There appears to be no prejudice to the defendant by proceeding with the trial on the contempt/harassment matters after the attempted murder trial.
Weighing the prejudices to the respective parties, it is clear that there is very little prejudice to the State in granting this motion to delay these three contempt/harassment trials and much prejudice to the defendant and the interest of Justice if it is denied given the facts of this case as those facts exist today. Therefore, the motion to delay the trial in these three 1 matters will be granted, subject, however, to the right of the prosecutor to move to schedule the contempt/harassment trial prior to the attempted murder trial if the circumstances change and if there is a shifting of prejudice that would cause the court to reach a different Conclusion after balancing of prejudices to the State, victim, and defendant.

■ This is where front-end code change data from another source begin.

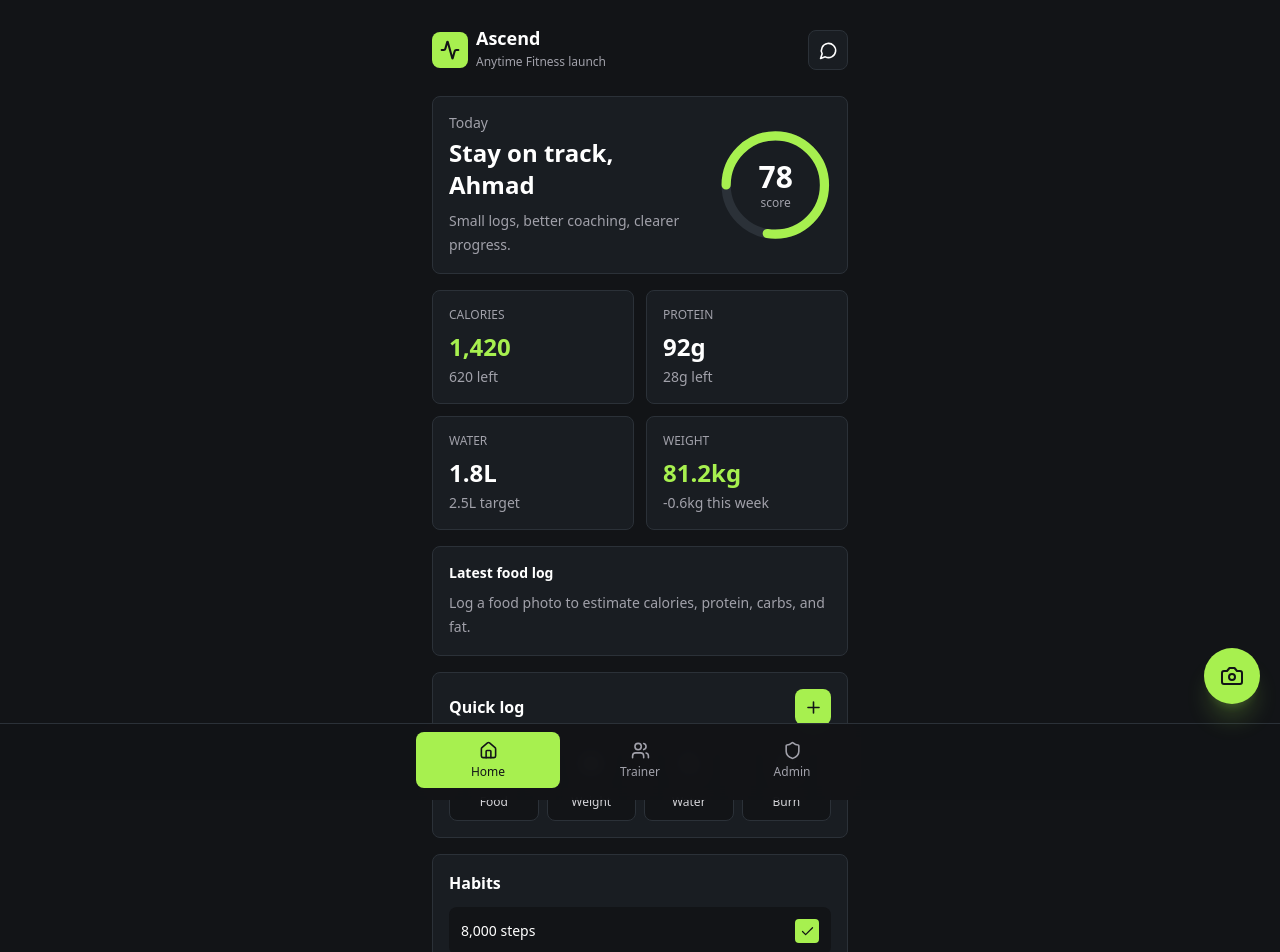
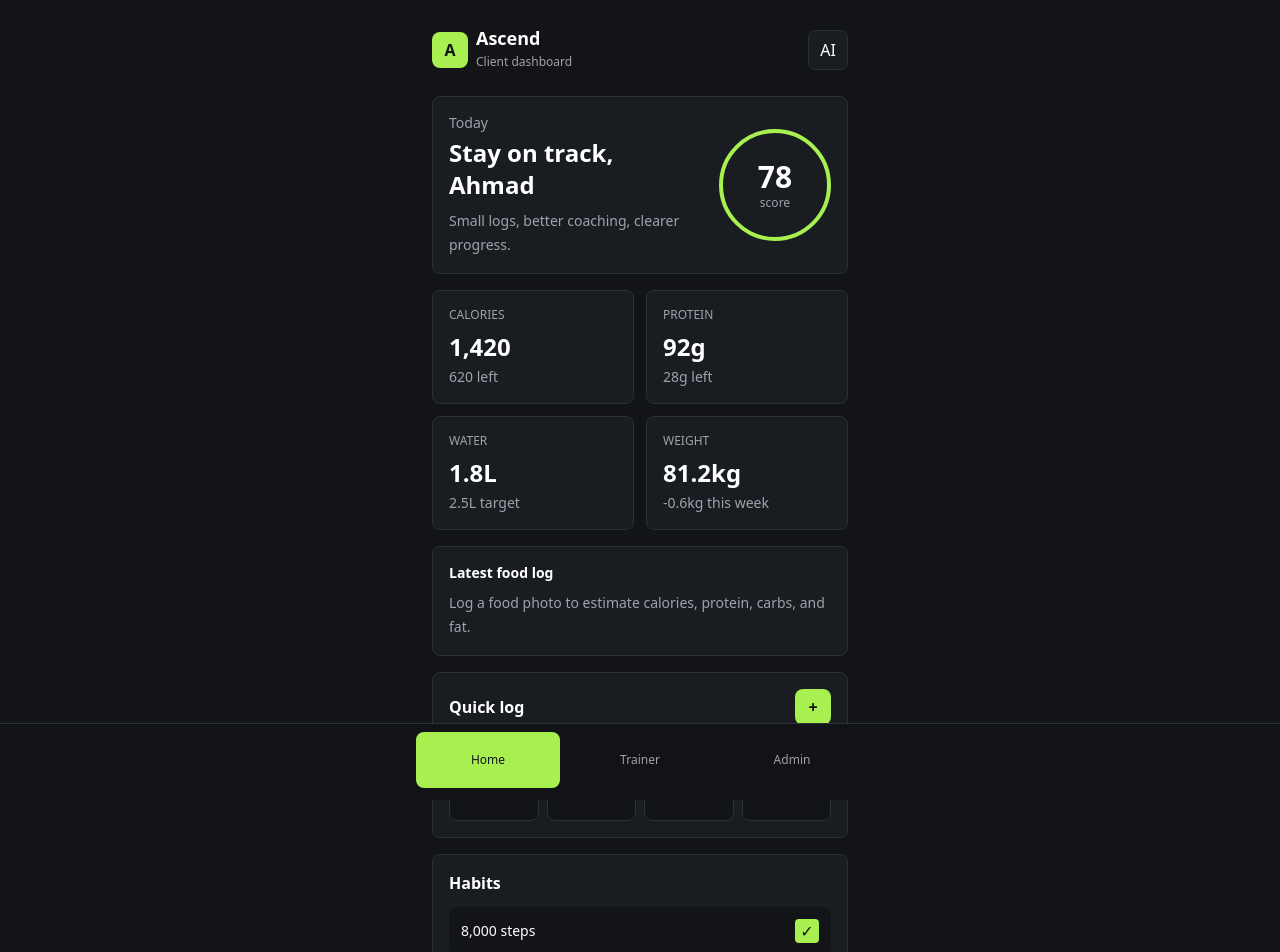
Before and after one commit to mdfarizanwar369/ascend, a Next.js app in the folder frontend/: page /dashboard in a window 1280 px wide. Shown: the top 952 px of the page. Built offline with nearby package versions, Linux system fonts and the light colour scheme.

Commit message:
Make dashboard static for Railway

```diff
--- a/frontend/src/app/dashboard/page.tsx
+++ b/frontend/src/app/dashboard/page.tsx
@@ -1,12 +1,22 @@
-import { Check, Droplets, Flame, Plus, Scale, Utensils } from "lucide-react";
-import Link from "next/link";
-import { AppShell } from "@/components/AppShell";
-import { MetricCard } from "@/components/MetricCard";
-import { ProgressRing } from "@/components/ProgressRing";
+/* eslint-disable @next/next/no-html-link-for-pages */
 
 export default function DashboardPage() {
   return (
-    <AppShell active="client">
+    <main className="min-h-screen bg-ink pb-24 text-white">
+      <div className="mx-auto min-h-screen w-full max-w-md px-4 pt-4">
+        <header className="flex items-center justify-between py-3">
+          <a href="/" className="flex items-center gap-2">
+            <span className="grid h-9 w-9 place-items-center rounded-lg bg-lime text-ink font-bold">A</span>
+            <span>
+              <span className="block text-lg font-semibold leading-5">Ascend</span>
+              <span className="text-xs text-zinc-400">Client dashboard</span>
+            </span>
+          </a>
+          <a href="/coach" className="grid h-10 w-10 place-items-center rounded-lg border border-line bg-surface" aria-label="Open coach">
+            AI
+          </a>
+        </header>
+
         <section className="mt-3 rounded-lg border border-line bg-surface p-4">
           <div className="flex items-center justify-between gap-4">
             <div>
@@ -14,46 +24,48 @@ export default function DashboardPage() {
               <h1 className="mt-1 text-2xl font-semibold">Stay on track, Ahmad</h1>
               <p className="mt-2 text-sm leading-6 text-zinc-400">Small logs, better coaching, clearer progress.</p>
             </div>
-          <ProgressRing score={78} />
+            <div className="grid h-28 w-28 shrink-0 place-items-center rounded-full border-4 border-lime">
+              <div className="text-center">
+                <p className="text-3xl font-semibold">78</p>
+                <p className="text-xs text-zinc-400">score</p>
+              </div>
+            </div>
           </div>
         </section>
 
         <section className="mt-4 grid grid-cols-2 gap-3">
-        <MetricCard label="Calories" value="1,420" detail="620 left" tone="success" />
-        <MetricCard label="Protein" value="92g" detail="28g left" />
-        <MetricCard label="Water" value="1.8L" detail="2.5L target" />
-        <MetricCard label="Weight" value="81.2kg" detail="-0.6kg this week" tone="success" />
+          {[
+            ["Calories", "1,420", "620 left"],
+            ["Protein", "92g", "28g left"],
+            ["Water", "1.8L", "2.5L target"],
+            ["Weight", "81.2kg", "-0.6kg this week"]
+          ].map(([label, value, detail]) => (
+            <div key={label} className="rounded-lg border border-line bg-surface p-4">
+              <p className="text-xs uppercase text-zinc-400">{label}</p>
+              <p className="mt-2 text-2xl font-semibold text-white">{value}</p>
+              <p className="mt-1 text-sm text-zinc-400">{detail}</p>
+            </div>
+          ))}
         </section>
 
-      <Link href="/food-log" className="mt-4 block rounded-lg border border-line bg-surface p-4">
+        <a href="/food-log" className="mt-4 block rounded-lg border border-line bg-surface p-4">
           <p className="text-sm font-semibold">Latest food log</p>
-        <p className="mt-2 text-sm leading-6 text-zinc-400">
-          Log a food photo to estimate calories, protein, carbs, and fat.
-        </p>
-      </Link>
+          <p className="mt-2 text-sm leading-6 text-zinc-400">Log a food photo to estimate calories, protein, carbs, and fat.</p>
+        </a>
 
         <section className="mt-4 rounded-lg border border-line bg-surface p-4">
           <div className="flex items-center justify-between">
             <h2 className="text-base font-semibold">Quick log</h2>
-          <Link href="/food-log" className="grid h-9 w-9 place-items-center rounded-lg bg-lime text-ink" aria-label="Add log">
-            <Plus size={19} />
-          </Link>
+            <a href="/food-log" className="grid h-9 w-9 place-items-center rounded-lg bg-lime text-ink font-bold" aria-label="Add log">
+              +
+            </a>
           </div>
           <div className="mt-4 grid grid-cols-4 gap-2">
-          {[
-            { label: "Food", icon: Utensils },
-            { label: "Weight", icon: Scale },
-            { label: "Water", icon: Droplets },
-            { label: "Burn", icon: Flame }
-          ].map((item) => {
-            const Icon = item.icon;
-            return (
-              <button key={item.label} className="grid h-20 place-items-center rounded-lg border border-line bg-ink text-xs text-zinc-300">
-                <Icon size={20} />
-                {item.label}
-              </button>
-            );
-          })}
+            {["Food", "Weight", "Water", "Burn"].map((item) => (
+              <a key={item} href={item === "Food" ? "/food-log" : "/dashboard"} className="grid h-20 place-items-center rounded-lg border border-line bg-ink text-xs text-zinc-300">
+                {item}
+              </a>
+            ))}
           </div>
         </section>
 
@@ -61,20 +73,35 @@ export default function DashboardPage() {
           <h2 className="text-base font-semibold">Habits</h2>
           <div className="mt-3 space-y-2">
             {["8,000 steps", "No sugary drinks", "Protein at breakfast"].map((habit, index) => (
-            <Link key={habit} href="/habits" className="flex items-center justify-between rounded-lg bg-ink px-3 py-3">
+              <a key={habit} href="/habits" className="flex items-center justify-between rounded-lg bg-ink px-3 py-3">
                 <span className="text-sm">{habit}</span>
                 <span className={`grid h-6 w-6 place-items-center rounded ${index < 2 ? "bg-lime text-ink" : "border border-line"}`}>
-                {index < 2 ? <Check size={15} /> : null}
+                  {index < 2 ? "✓" : ""}
                 </span>
-            </Link>
+              </a>
             ))}
           </div>
         </section>
 
-      <Link href="/coach" className="mt-4 block rounded-lg border border-calm/40 bg-calm/10 p-4">
+        <a href="/coach" className="mt-4 block rounded-lg border border-calm/40 bg-calm/10 p-4">
           <p className="text-sm font-medium text-calm">AI nutrition coach</p>
           <p className="mt-2 text-sm leading-6 text-zinc-300">Your lunch looks fine. For dinner, keep rice moderate and add a palm-sized protein.</p>
-      </Link>
-    </AppShell>
+        </a>
+      </div>
+
+      <nav className="fixed inset-x-0 bottom-0 border-t border-line bg-ink/95 px-4 pb-3 pt-2 backdrop-blur">
+        <div className="mx-auto grid max-w-md grid-cols-3 gap-2">
+          <a href="/dashboard" className="flex h-14 flex-col items-center justify-center gap-1 rounded-lg bg-lime text-xs text-ink">
+            Home
+          </a>
+          <a href="/trainer" className="flex h-14 flex-col items-center justify-center gap-1 rounded-lg text-xs text-zinc-400">
+            Trainer
+          </a>
+          <a href="/admin" className="flex h-14 flex-col items-center justify-center gap-1 rounded-lg text-xs text-zinc-400">
+            Admin
+          </a>
+        </div>
+      </nav>
+    </main>
   );
 }
```
Lines whose indentation alone changed are shown as unchanged.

The court wishes to make clear that in the event that there are future acts of contempt by defendant Nelson against Ms. Booker, that this decision has no effect whatsoever with respect to whether those contempt matters will proceed to trial before the attempted murder trial. The facts of these three contempt/harassment cases are unusual because the essence of these three complaints are letters, which letters themselves are likely to be used as substantive evidence in the attempted murder trial. Future acts of domestic violence, if any, not dealing with evidence that would be used at the attempted murder trial present absolutely no impediment to prompt trial.